Yes, it is the third time, because Douglas Ross does not seem to want to understand it. I am going to read it—

The Presiding Officer:

I am sorry to interrupt, First Minister.

When people are asking or responding to questions, I would be grateful if everyone else could keep from contributing. Thank you.

The First Minister:

Let me read it again, a bit more slowly:

“The Scottish Ministers have also seen and understood” the CMAL risk paper

“and have noted and accepted the various technical and commercial risks identified and assessed by CMAL and have indicated that they are content for CMAL to proceed with the award of the Contracts.”

On the basis of the advice on 8 October, that is the decision that was narrated to CMAL on 9 October.

On the issue of non-disclosure agreements, it was the Scottish Government that negotiated with the FMELFerguson Marine Engineering Ltd, which was the previous owner of the yard—administrators to secure the release of FMEL’s employees, who gave evidence to the inquiry, from their terms and conditions of employment confidentiality obligations. The Scottish Government complied fully with Audit Scotland’s inquiry and will encourage everybody to comply fully with any future investigations or inquiries.

Photo of Douglas Ross Douglas Ross Conservative

Again, I am asking questions that Nicola Sturgeon will not answer. I asked specifically—[

Interruption

.] SNP members do not want to hear this, but I asked how many gagging orders are in place—how many are there?—and whether the First Minister will agree to waive them today. She has quoted the Auditor General from last week. Let us quote him from this morning. He told the Public Audit Committee that he would speak to Ferguson employees if those gagging orders were removed. Let us allow him to do his job.

Last week, the Auditor General also said:

“we recommend that there needs to be a fuller review—lessons learned feels too glib to describe the circumstances before us.”

All we have heard from Nicola Sturgeon is one glib statement after another. When asked to apologise to the islanders, she dismissively said, “Och, for goodness’ sake.” That was the response from Nicola Sturgeon to islanders who are struggling right now. Her feeble excuse for wasting a quarter of a billion pounds on the ferries is that it is regrettable. It is not regrettable—it is absolutely scandalous.

We know that advice was given to Government ministers not to go ahead with the deal, and we know that they ignored it. Will the First Minister finally come clean and tell us this: she mentions Government ministers, but did she personally see that advice not to proceed with the deal before the decision was made? And, for the fourth and final time today, I ask: will she tell us where that vital piece of documentation is?

The First Minister:

The Tory leadership is in some difficulty, but this really is desperate stuff. I have quoted from the advice that was given to ministers and from the Transport Scotland letter that went to CMAL, narrating the decision that ministers took.

Let me go back to the issue of non-disclosure agreements. I will say this very clearly: nobody in the employment of Ferguson’s shipyard will be prevented in any way, shape or form from speaking in full to Audit Scotland. [

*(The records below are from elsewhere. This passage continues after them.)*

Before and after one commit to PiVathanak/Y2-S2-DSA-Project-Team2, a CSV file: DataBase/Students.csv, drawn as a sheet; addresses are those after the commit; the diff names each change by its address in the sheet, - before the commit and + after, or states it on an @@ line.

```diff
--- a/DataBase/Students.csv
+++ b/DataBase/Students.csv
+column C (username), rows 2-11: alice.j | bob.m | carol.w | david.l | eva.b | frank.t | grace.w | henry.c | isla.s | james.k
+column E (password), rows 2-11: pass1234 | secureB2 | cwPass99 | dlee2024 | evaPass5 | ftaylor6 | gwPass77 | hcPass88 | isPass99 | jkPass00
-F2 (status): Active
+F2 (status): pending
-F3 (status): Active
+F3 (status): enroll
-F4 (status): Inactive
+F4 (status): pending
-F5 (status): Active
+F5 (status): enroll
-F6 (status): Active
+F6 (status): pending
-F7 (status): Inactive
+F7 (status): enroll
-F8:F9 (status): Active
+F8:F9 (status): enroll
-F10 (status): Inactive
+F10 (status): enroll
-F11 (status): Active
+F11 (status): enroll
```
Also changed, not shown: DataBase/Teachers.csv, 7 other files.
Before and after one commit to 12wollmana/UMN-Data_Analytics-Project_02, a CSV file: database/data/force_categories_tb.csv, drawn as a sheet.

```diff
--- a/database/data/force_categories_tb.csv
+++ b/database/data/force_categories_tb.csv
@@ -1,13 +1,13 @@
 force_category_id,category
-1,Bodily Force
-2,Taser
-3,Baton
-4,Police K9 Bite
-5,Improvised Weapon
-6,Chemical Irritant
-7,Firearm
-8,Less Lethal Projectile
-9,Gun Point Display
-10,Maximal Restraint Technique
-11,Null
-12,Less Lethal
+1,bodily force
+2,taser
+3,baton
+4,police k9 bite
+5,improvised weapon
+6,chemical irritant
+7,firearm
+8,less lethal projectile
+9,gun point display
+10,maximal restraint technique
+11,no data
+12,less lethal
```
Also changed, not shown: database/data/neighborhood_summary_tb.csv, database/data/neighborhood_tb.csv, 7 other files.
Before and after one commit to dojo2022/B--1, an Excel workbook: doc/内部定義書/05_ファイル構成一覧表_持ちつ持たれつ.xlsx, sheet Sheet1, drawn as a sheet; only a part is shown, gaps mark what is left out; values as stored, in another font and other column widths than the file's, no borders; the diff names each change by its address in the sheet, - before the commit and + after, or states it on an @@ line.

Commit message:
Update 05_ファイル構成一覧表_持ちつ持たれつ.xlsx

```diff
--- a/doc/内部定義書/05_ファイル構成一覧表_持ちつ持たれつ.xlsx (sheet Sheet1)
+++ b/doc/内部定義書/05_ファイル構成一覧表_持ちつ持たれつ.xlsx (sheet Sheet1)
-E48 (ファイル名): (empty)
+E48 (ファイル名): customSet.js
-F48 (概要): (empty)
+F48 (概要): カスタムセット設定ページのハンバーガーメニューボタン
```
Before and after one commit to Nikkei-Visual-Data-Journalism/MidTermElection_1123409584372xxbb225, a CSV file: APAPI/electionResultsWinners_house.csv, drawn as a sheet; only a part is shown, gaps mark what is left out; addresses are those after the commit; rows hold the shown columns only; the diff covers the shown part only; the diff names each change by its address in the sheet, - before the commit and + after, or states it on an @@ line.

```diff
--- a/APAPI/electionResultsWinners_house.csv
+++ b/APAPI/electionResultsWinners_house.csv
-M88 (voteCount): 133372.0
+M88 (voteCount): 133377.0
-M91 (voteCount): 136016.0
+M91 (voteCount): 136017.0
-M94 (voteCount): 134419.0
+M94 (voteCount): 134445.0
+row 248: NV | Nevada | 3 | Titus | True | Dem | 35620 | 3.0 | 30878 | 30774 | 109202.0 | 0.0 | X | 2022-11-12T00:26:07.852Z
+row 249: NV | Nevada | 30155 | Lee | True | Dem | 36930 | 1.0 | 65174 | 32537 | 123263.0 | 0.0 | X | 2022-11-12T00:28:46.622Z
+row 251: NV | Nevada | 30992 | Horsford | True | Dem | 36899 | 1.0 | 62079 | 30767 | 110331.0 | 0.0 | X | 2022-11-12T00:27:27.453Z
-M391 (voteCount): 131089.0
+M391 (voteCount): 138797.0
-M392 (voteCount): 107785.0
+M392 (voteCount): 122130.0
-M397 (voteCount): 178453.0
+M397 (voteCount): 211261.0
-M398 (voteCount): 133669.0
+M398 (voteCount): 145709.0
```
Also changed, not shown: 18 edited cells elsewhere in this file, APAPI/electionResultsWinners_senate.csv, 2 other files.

Interruption

.] I point again to the fact that it was the Scottish Government that negotiated with FMEL’s administrators to release employees from the confidentiality obligations that they had back then. Therefore, everybody will be fully free and enabled to speak to Audit Scotland.

On my views on island communities, I think—I will be corrected if I am wrong—that the

Official Report will show the regret that I expressed about the impact on those communities.

In terms of a fuller review, in the first exchange that we had on the issue after the Audit Scotland report was published, I pointed to the recommendation about having a fuller review and said that we would consider the terms of that. However, I think—and I think that the Auditor General said this last week—that the focus and priority now must be on completing the ferries. A key milestone in that vein was delivered yesterday.

I take full responsibility for everything that this Government does, and I always will. Perhaps that is the difference between me and some other leaders across these islands.